Here’s why: those same politicians have already been telling the public that the team, corporation, or industry is so critically important to the economy. They’ve used press conferences, TV interviews, joint op-eds, even slick “economic impact” papers making that point loud and clear. They’re fully invested.
Like Dave, the incentives recipient is supposed to go along with the pretense of being a major economic driver and leave the world of politics alone. But also like Dave, they soon realize the political power brokers just handed them a lot of leverage.
Is it real leverage? No, but it doesn’t matter. Who’s going to call them on it? The politicians would first have to admit publicly they’ve been pulling a fast one on the voters. They can’t speak out now, not without destroying their credibility.
What brings this to mind is recent news out of Georgia. The Atlanta Business Chronicle writes:
Georgia’s controversial “heartbeat bill” has not gone unnoticed in Hollywood.
On Friday, actress and “Project Runway: All Stars” host Alyssa Milano tweeted that the bill, which would limit abortions to six weeks after conception, would “strip women of their bodily autonomy.”
Milano called on Hollywood to boycott Georgia over the bill, saying “Hollywood! We should stop feeding the Georgia economy.”
Here’s the Dave-scam in Georgia. The Peach State runs one of the most aggressive state film incentives in the country, and they back it with the most ridiculous economic impact analysis imaginable.
How ridiculous? They argue that their film incentive brought in $7 billion. Based on what? They took the amount of incentivized film spending ($2 billion) and multiplied it by 3.57. And what’s that based on? No kidding, it’s based on the fact that they’ve used that multiplier since 1973, but don’t remember why.
But Georgia’s policymakers got people believing (and of course the film and entertainment industry knows how to embellish with special effects). They don’t want any checking up on their claims, either; a 2017 Pew Charitable Trusts report identified Georgia as a “trailing” state in evaluating tax incentives: “Georgia lacks a process for evaluating the film tax credit and other incentives.”
Their messaging has been very effective.
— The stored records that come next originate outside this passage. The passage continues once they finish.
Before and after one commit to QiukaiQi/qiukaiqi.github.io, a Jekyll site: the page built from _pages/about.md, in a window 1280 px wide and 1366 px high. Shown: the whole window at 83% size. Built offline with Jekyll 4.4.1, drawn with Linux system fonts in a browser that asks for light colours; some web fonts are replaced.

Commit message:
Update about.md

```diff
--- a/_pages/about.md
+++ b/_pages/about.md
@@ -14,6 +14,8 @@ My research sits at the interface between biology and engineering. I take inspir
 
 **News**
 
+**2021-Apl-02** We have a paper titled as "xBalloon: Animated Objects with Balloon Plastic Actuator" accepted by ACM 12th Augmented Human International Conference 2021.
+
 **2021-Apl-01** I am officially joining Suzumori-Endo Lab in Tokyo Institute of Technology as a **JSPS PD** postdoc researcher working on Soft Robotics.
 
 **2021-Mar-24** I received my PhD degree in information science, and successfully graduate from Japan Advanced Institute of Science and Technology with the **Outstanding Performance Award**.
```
Last year, Time Magazine published a huge feature on “How Georgia Became the Hollywood of the South.”
The point is, the film industry isn’t really a $7 billion/year industry in Georgia. But since politicians are saying it, Hollywood types can run with it. And they will try to leverage it to promote their own political ends.
It’s an easy gamble. Are the politicians who’ve been telling people how critically important this “$7 billion/year industry” is to Georgia going to backtrack now and say, “Well, actually, we’re losing money on this incentive program, like all the other states“?
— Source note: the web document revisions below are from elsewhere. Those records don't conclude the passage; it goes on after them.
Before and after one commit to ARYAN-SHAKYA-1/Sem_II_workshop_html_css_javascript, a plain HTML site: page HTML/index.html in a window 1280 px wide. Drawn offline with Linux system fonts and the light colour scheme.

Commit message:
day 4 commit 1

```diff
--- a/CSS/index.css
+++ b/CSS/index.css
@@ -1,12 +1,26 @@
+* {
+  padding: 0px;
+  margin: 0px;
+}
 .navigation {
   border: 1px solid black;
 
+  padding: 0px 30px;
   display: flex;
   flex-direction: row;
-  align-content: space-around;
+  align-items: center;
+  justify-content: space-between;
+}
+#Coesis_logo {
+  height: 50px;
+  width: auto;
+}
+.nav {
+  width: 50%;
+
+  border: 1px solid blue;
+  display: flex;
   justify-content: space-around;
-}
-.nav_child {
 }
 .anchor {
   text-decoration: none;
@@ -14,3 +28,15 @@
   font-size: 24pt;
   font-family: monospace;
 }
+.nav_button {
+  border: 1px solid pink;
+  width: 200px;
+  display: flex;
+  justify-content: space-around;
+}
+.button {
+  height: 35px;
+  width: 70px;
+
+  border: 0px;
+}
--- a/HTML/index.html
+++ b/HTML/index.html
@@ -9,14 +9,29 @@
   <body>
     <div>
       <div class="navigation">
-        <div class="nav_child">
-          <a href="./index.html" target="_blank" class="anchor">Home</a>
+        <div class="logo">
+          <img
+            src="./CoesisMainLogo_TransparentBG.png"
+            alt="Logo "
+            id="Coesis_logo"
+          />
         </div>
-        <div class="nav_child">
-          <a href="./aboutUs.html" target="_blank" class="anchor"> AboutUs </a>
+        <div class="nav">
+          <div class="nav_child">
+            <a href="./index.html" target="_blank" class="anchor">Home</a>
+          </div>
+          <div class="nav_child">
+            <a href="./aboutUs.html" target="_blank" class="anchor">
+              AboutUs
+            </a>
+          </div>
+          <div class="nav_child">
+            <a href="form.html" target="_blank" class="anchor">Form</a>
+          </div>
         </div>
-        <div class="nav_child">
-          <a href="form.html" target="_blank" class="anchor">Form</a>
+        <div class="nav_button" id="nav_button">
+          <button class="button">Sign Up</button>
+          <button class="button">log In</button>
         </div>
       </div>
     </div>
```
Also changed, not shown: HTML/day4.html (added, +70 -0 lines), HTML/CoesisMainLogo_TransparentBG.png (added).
From this perspective, the more interesting question is, are North Carolina policymakers paying attention? North Carolina’s also seen its share of Dave-scams, and not just with Hollywood activists, but also other incentives chasers like Credit Suisse and Amazon pressuring state lawmakers, the Carolina Panthers habitually pressuring Charlotte, etc. Supporters of North Carolina’s film grants program tend to point to Georgia as the model state for film incentives. Other than how to avoid evaluating incentives programs, what else is Georgia modeling here?
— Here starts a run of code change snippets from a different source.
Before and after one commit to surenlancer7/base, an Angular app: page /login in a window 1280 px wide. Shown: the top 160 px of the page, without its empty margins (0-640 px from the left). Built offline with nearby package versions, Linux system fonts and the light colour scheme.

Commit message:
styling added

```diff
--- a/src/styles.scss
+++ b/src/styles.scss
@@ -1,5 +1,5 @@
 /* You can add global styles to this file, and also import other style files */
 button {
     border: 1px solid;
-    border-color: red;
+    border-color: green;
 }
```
Creating a welfare recipient with the “power” to dictate public policy is one of the other negative, unintended effects of economic incentives backed by bad “economic impact” studies.